    Also, one branch of liberalism did go off in the direction of Social Darwinism (not to be confused with anything Darwin actually believed), and left-wing progressives softened Social Darwinism, via the welfare state, but still accepted some of the ideas of Social Darwinism, such that Eugenics was a popular policy amongst many liberals and progressives well into the middle of the 20th century. This part of Creationist Scare Tactics isn’t totally off base, but is misleading; point being of course is that Social Darwinism is a political belief system, it has nothing to do with Evolution as a scientific theory and Darwin himself was most certainly not a Social Darwinist.

    If you go back to before WWII, in the early 20th century and late 19th century, you’ll find plenty of conservatives who were pro-science and very skeptical of religion (H.L. Mencken is just one example off the top of my head). The post-WWII demonization of the right-wing and the GOP’s increasing reliance on the anti-intellectual know-nothings of the Religious Right (i.e. the GOP’s “Southern Strategy”) has driven out a lot of the types of people who used to identify as conservatives from a skeptical, rational, non-religious point of view.

    Summary: politics won’t make sense if you insist on applying contemporary labels to political movements in very different historical eras and contexts.
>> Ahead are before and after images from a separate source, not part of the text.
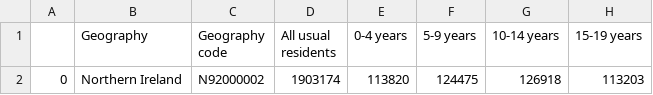
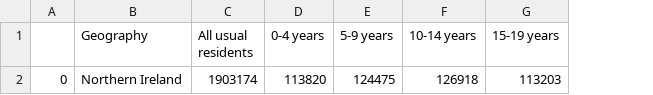
Before and after one commit to maxmagill-kainos/DownloadingRamHackathon, a CSV file: data_visual/csv_outputs/MS-A02.csv, drawn as a sheet; only a part is shown; the diff names each change by its address in the sheet, - before the commit and + after, or states it on an @@ line.

```diff
--- a/data_visual/csv_outputs/MS-A02.csv
+++ b/data_visual/csv_outputs/MS-A02.csv
-column C (Geography code), row 2: N92000002
```
Also changed, not shown: 5 other files.
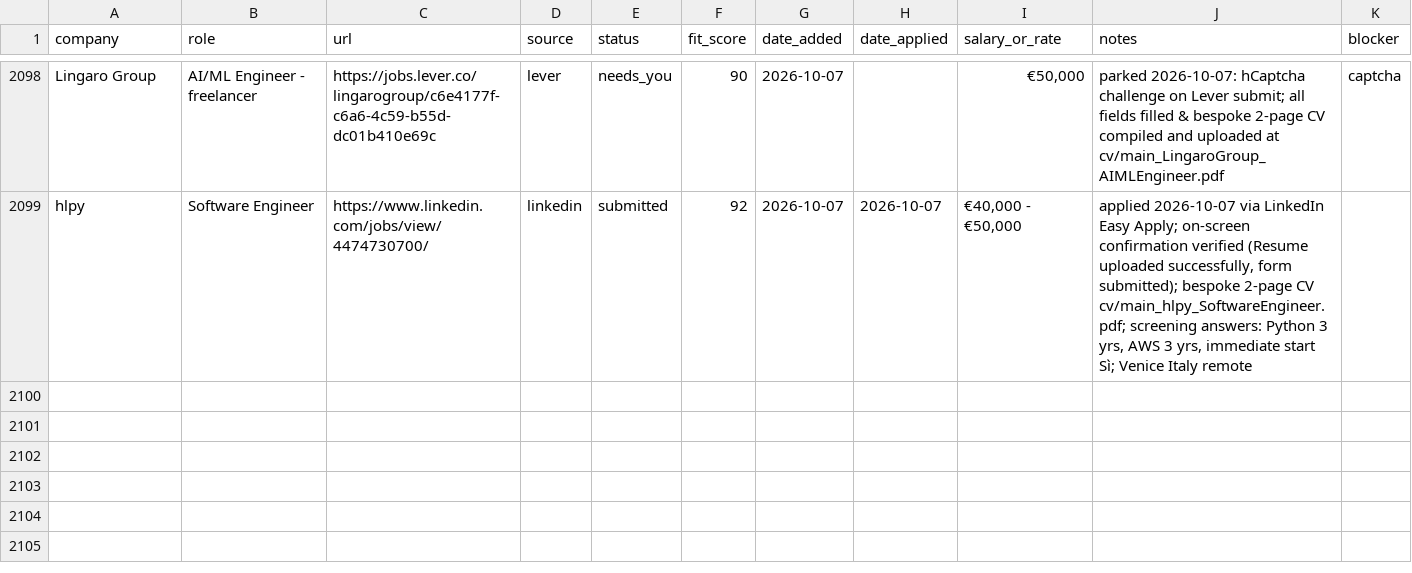
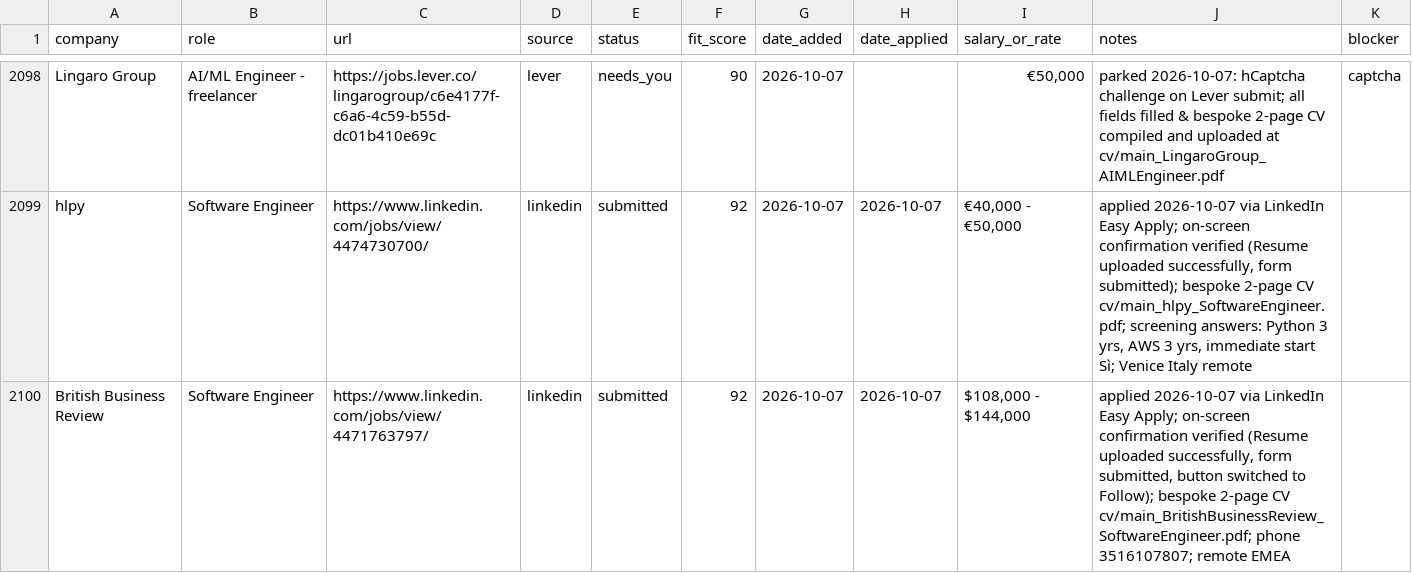
Before and after one commit to prab-gupta/job-hunt, a CSV file: applications.csv, drawn as a sheet; only a part is shown, gaps mark what is left out.

Commit message:
feat(apply): submit British Business Review Software Engineer (Job 42/50)

```diff
--- a/applications.csv
+++ b/applications.csv
@@ -2213 +2213,2 @@ Lingaro Group,AI/ML Engineer - freelancer,https://jobs.lever.co/lingarogroup/c6e
 hlpy,Software Engineer,https://www.linkedin.com/jobs/view/4474730700/,linkedin,submitted,92,2026-10-07,2026-10-07,"€40,000 - €50,000","applied 2026-10-07 via LinkedIn Easy Apply; on-screen confirmation verified (Resume uploaded successfully, form submitted); bespoke 2-page CV cv/main_hlpy_SoftwareEngineer.pdf; screening answers: Python 3 yrs, AWS 3 yrs, immediate start Sì; Venice Italy remote",
+British Business Review,Software Engineer,https://www.linkedin.com/jobs/view/4471763797/,linkedin,submitted,92,2026-10-07,2026-10-07,"$108,000 - $144,000","applied 2026-10-07 via LinkedIn Easy Apply; on-screen confirmation verified (Resume uploaded successfully, form submitted, button switched to Follow); bespoke 2-page CV cv/main_BritishBusinessReview_SoftwareEngineer.pdf; phone 3516107807; remote EMEA",
```
Also changed, not shown: data/csvs/applications.csv, loop/applications.csv, 2 other files.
Words change their meanings. Our current definitions of “liberal” and “conservative” are not likely to remain static.

  21. retiredsciguy

    To meh and all other regular commenters on The Curmudgeon’s blog — thank you for making this such an interesting and informative place to spend some reading time!

  22. NeonNoodle

    Re: the NatGeo clip: Dawkins could be abrasive at times, and it’s interesting that he seems to be toning it down lately. I don’t blame anyone for losing his or her patience when dealing with creationists, who traditionally are thick as whale omelets. But either Dawkins is mellowing with age, or he just resigned himself to the old adage about honey and vinegar. Either way, he’s always interesting.